When you set down the entries, keep every word exactly as it is but drop the pictures.

....................

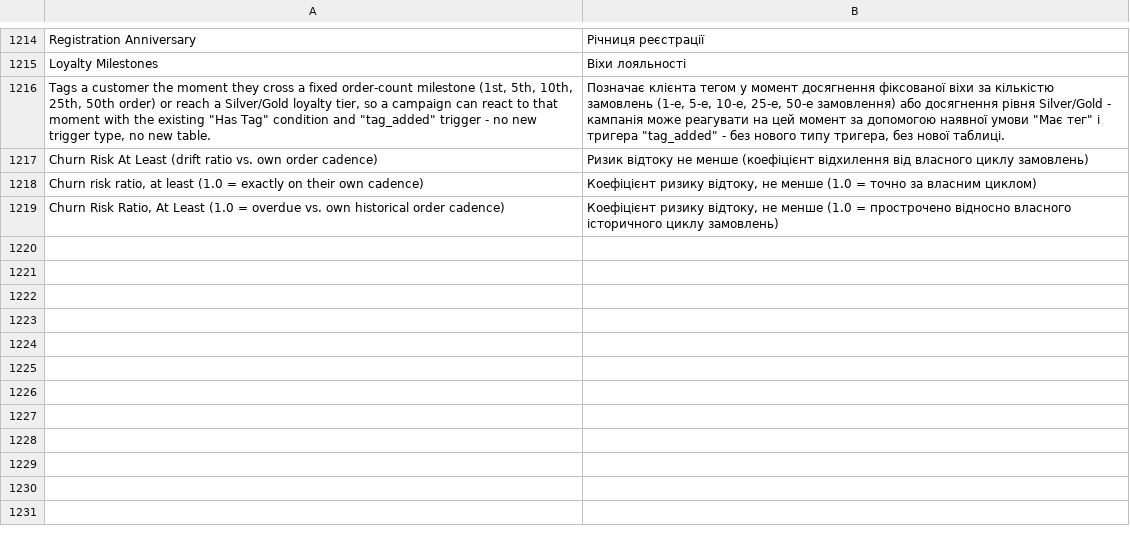
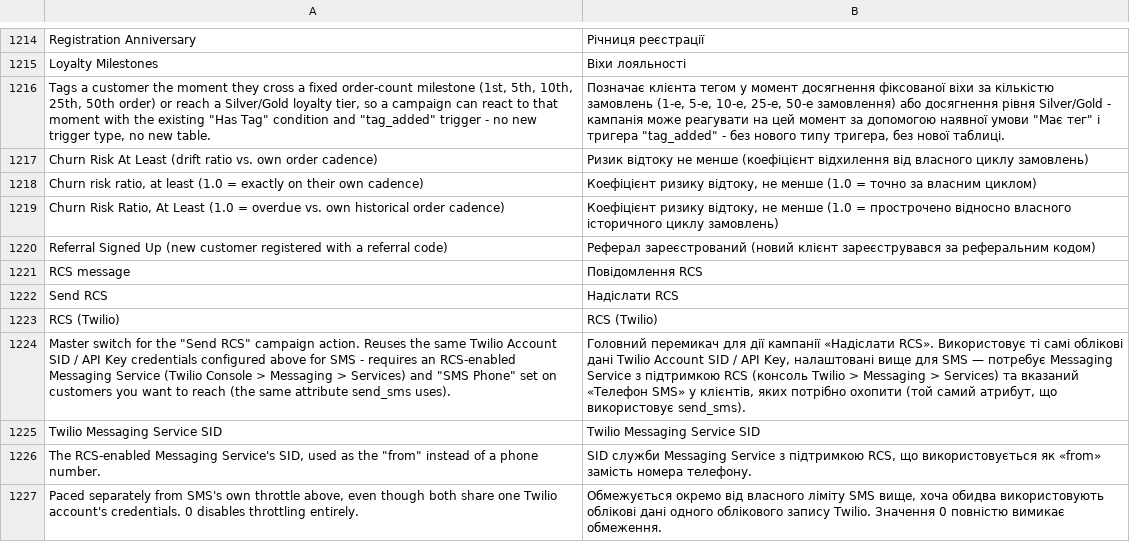
Before and after one commit to michalper/ordo, a CSV file: i18n/uk_UA.csv, drawn as a sheet; only a part is shown, gaps mark what is left out; the diff names each change by its address in the sheet, - before the commit and + after, or states it on an @@ line.

```diff
--- a/i18n/uk_UA.csv
+++ b/i18n/uk_UA.csv
+row 1220: Referral Signed Up (new customer registered with a referral code) | Реферал зареєстрований (новий клієнт зареєструвався за реферальним кодом)
+row 1221: RCS message | Повідомлення RCS
+row 1222: Send RCS | Надіслати RCS
+row 1223: RCS (Twilio) | RCS (Twilio)
+row 1224: Master switch for the "Send RCS" campaign action. Reuses the same Twilio Account SID / API Key credentials configured above for SMS - requires an RCS-enabled Messaging Service (Twilio Console > Messaging > Services) and "SMS Phone" set on customers you want to reach (the same attribute send_sms uses). | Головний перемикач для дії кампанії «Надіслати RCS». Використовує ті самі облікові дані Twilio Account SID / API Key, налаштовані вище для SMS — потребує Messaging Service з підтримкою RCS (консоль Twilio > Messaging > Services) та вказаний «Телефон SMS» у клієнтів, яких потрібно охопити (той самий атрибут, що використовує send_sms).
+row 1225: Twilio Messaging Service SID | Twilio Messaging Service SID
+row 1226: The RCS-enabled Messaging Service's SID, used as the "from" instead of a phone number. | SID служби Messaging Service з підтримкою RCS, що використовується як «from» замість номера телефону.
+row 1227: Paced separately from SMS's own throttle above, even though both share one Twilio account's credentials. 0 disables throttling entirely. | Обмежується окремо від власного ліміту SMS вище, хоча обидва використовують облікові дані одного облікового запису Twilio. Значення 0 повністю вимикає обмеження.
```
Also changed, not shown: i18n/es_ES.csv, i18n/fr_FR.csv, 36 other files.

....................

### Answer space
Before and after one commit to michalper/ordo, a CSV file: i18n/uk_UA.csv, drawn as a sheet; only a part is shown, gaps mark what is left out; the diff names each change by its address in the sheet, - before the commit and + after, or states it on an @@ line.

```diff
--- a/i18n/uk_UA.csv
+++ b/i18n/uk_UA.csv
+row 1220: Referral Signed Up (new customer registered with a referral code) | Реферал зареєстрований (новий клієнт зареєструвався за реферальним кодом)
+row 1221: RCS message | Повідомлення RCS
+row 1222: Send RCS | Надіслати RCS
+row 1223: RCS (Twilio) | RCS (Twilio)
+row 1224: Master switch for the "Send RCS" campaign action. Reuses the same Twilio Account SID / API Key credentials configured above for SMS - requires an RCS-enabled Messaging Service (Twilio Console > Messaging > Services) and "SMS Phone" set on customers you want to reach (the same attribute send_sms uses). | Головний перемикач для дії кампанії «Надіслати RCS». Використовує ті самі облікові дані Twilio Account SID / API Key, налаштовані вище для SMS — потребує Messaging Service з підтримкою RCS (консоль Twilio > Messaging > Services) та вказаний «Телефон SMS» у клієнтів, яких потрібно охопити (той самий атрибут, що використовує send_sms).
+row 1225: Twilio Messaging Service SID | Twilio Messaging Service SID
+row 1226: The RCS-enabled Messaging Service's SID, used as the "from" instead of a phone number. | SID служби Messaging Service з підтримкою RCS, що використовується як «from» замість номера телефону.
+row 1227: Paced separately from SMS's own throttle above, even though both share one Twilio account's credentials. 0 disables throttling entirely. | Обмежується окремо від власного ліміту SMS вище, хоча обидва використовують облікові дані одного облікового запису Twilio. Значення 0 повністю вимикає обмеження.
```
Also changed, not shown: i18n/es_ES.csv, i18n/fr_FR.csv, 36 other files.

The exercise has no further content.